The new guide is divided into four slightly different-sized quadrants, with fruits and vegetables taking up half the space and grains and protein making up the other half. The vegetables and grains portions are the largest of the four.
Gone are the old pyramid's references to sugars, fats or oils. What was once a category called "meat and beans" is now simply "proteins," making way for seafood and vegetarian options like tofu. Next to the plate is a blue circle for dairy, which could be a glass of milk or a food such as cheese or yogurt.
Some critics, including congressional Republicans, have charged the Obama administration of reaching too far in trying to make Americans eat healthier, especially when it comes to new rules that tell schools what children can eat on campus.
The new plate is simply guidance for those looking to improve their diet, however. It's supposed to be a suggestion, not a direction, said Agriculture Secretary Tom Vilsack.
"We are not telling people what to eat, we are giving them a guide," he said. "We're not suggesting they should not have a cookie or dessert, that's not what it's about."
Vilsack said the new round chart shows that nutrition doesn't have to be complicated. After almost 20 years of leaders preaching good eating through a food pyramid the department now says was overly complex, obesity rates have skyrocketed. He showed off the new plate with first lady Michelle Obama, who has made healthful diets for children a priority through her "Let's Move" campaign.
"Parents don't have the time to measure out exactly three ounces of protein," Mrs. Obama said as she introduced the new graphic. "We do have time to look at our kids' plates."
The department is planning to use social media - posting advice every day on Twitter, for example. The address of the accompanying website, choosemyplate.gov, is written on the chart. That website will eventually feature interactive tools that help people manage their weight and track their exercise.
The new chart is designed to be "more artistic and attractive" and to serve as a visual cue for diners, said Robert Post of the Agriculture Department's Center for Nutrition Policy and Promotion. He has spent two years developing the plate and the website.
Even though the plate is divided into four different-sized sections, the servings don't have to be proportional, Post says. Every person has different nutritional needs, based on age, health and other factors.
The graphic is based on new department dietary guidelines released in January. Those guidelines, which are revised every five years, tell people to drastically reduce salt and continue limiting saturated fats. They say diners can enjoy food but should balance calories by eating less. The guidelines also suggest making half of your plate fruits and vegetables - a message easily translated on the dinner plate.
"We know Americans want to be healthy, but making those healthy choices is not easy, it's hard," said Surgeon General Regina Benjamin, who joined Mrs. Obama and Vilsack to unveil the plate. "We're trying to make it easier."
The guidelines and the icon were subject of lobbying by food industries who want to see their products promoted and not discouraged.
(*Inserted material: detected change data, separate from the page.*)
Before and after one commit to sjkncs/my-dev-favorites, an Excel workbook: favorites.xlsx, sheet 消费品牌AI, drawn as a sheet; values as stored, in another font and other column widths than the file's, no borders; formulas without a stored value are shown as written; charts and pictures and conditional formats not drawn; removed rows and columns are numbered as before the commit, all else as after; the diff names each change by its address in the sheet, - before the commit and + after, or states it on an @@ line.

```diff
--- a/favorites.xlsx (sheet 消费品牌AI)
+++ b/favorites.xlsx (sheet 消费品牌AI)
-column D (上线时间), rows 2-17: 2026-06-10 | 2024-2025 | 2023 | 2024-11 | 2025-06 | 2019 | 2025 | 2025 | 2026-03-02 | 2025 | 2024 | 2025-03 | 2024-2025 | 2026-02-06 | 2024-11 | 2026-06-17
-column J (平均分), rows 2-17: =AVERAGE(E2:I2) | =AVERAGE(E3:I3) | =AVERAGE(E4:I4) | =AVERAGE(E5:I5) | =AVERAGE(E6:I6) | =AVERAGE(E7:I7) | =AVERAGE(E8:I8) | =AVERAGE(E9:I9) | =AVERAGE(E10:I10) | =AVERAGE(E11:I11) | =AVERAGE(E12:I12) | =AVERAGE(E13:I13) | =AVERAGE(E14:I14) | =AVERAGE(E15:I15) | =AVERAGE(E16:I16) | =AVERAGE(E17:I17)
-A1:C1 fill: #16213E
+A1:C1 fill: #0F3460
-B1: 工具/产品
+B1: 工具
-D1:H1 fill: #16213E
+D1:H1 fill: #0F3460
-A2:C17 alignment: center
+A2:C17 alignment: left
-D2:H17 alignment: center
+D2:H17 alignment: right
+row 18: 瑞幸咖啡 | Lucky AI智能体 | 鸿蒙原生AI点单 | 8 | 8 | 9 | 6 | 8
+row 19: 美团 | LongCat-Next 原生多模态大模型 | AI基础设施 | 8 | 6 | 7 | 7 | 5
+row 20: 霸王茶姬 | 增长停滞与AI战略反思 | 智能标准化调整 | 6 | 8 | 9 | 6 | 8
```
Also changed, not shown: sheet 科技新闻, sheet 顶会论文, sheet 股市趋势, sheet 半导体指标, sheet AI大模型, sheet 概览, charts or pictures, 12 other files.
Fruit and vegetable growers were celebrating their victory over half of the plate Thursday, while dairy producers said they were also pleased with the cup beside it. The president of the beef industry group National Cattleman's Beef Associaton, Bill Donald, said he is not concerned about the elimination of the word "meat" because beef is so associated with the word "protein."
The first food pyramid was introduced in 1992, with detailed descriptions of recommended foods and their portion sizes. The tip of the pyramid represented fats, oils and sweets, cautioning diners to "use sparingly."
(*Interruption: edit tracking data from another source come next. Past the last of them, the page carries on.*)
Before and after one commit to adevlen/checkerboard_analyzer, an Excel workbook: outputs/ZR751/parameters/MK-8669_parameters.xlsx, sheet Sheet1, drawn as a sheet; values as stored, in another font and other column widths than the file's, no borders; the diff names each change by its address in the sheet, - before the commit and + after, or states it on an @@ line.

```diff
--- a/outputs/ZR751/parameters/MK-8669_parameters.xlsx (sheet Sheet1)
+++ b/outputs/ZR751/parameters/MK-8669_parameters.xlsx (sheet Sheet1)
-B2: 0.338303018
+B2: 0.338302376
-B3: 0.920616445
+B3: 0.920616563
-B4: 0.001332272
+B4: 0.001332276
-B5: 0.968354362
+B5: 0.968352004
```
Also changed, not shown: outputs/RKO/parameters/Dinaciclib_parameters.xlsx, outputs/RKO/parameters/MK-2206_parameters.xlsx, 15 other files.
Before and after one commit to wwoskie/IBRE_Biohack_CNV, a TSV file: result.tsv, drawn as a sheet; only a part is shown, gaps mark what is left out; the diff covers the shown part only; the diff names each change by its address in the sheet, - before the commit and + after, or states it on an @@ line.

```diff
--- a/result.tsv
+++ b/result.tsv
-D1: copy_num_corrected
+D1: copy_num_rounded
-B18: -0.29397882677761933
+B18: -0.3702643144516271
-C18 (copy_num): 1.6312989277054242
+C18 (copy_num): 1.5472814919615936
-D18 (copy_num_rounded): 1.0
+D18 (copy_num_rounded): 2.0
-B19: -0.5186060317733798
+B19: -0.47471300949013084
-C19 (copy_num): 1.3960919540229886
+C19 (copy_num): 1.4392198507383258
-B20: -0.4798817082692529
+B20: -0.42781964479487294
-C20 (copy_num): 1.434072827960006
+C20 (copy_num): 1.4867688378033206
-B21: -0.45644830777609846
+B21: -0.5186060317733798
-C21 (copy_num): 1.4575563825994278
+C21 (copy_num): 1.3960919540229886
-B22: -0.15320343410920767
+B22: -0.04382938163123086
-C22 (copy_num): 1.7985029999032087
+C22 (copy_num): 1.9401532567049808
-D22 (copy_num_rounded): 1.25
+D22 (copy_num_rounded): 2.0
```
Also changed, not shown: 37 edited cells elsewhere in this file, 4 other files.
After research showed the pyramid wasn't working, the department worked with a public relations firm and came up with an all-new pyramid in 2005 that was characterized by vertical lines of color and a stick figure walking up a staircase to symbolize exercise. At the time, officials said they wanted something motivational and recognizable. But the Obama administration eventually ditched that model, opting for something fresher.
Many nutritionists and nutrition groups praised the newest effort, crossing their fingers that people will listen.
Marion Nestle, professor of nutrition, food studies, and public health at New York University, said there are already a lot of symbols out there telling people what to eat. She said the new model isn't perfect, it's a good step forward.
"This brings it all together," she said.
--- Online: USDA website: http://www.usda.gov (Copyright 2011 by The Associated Press. All Rights Reserved.)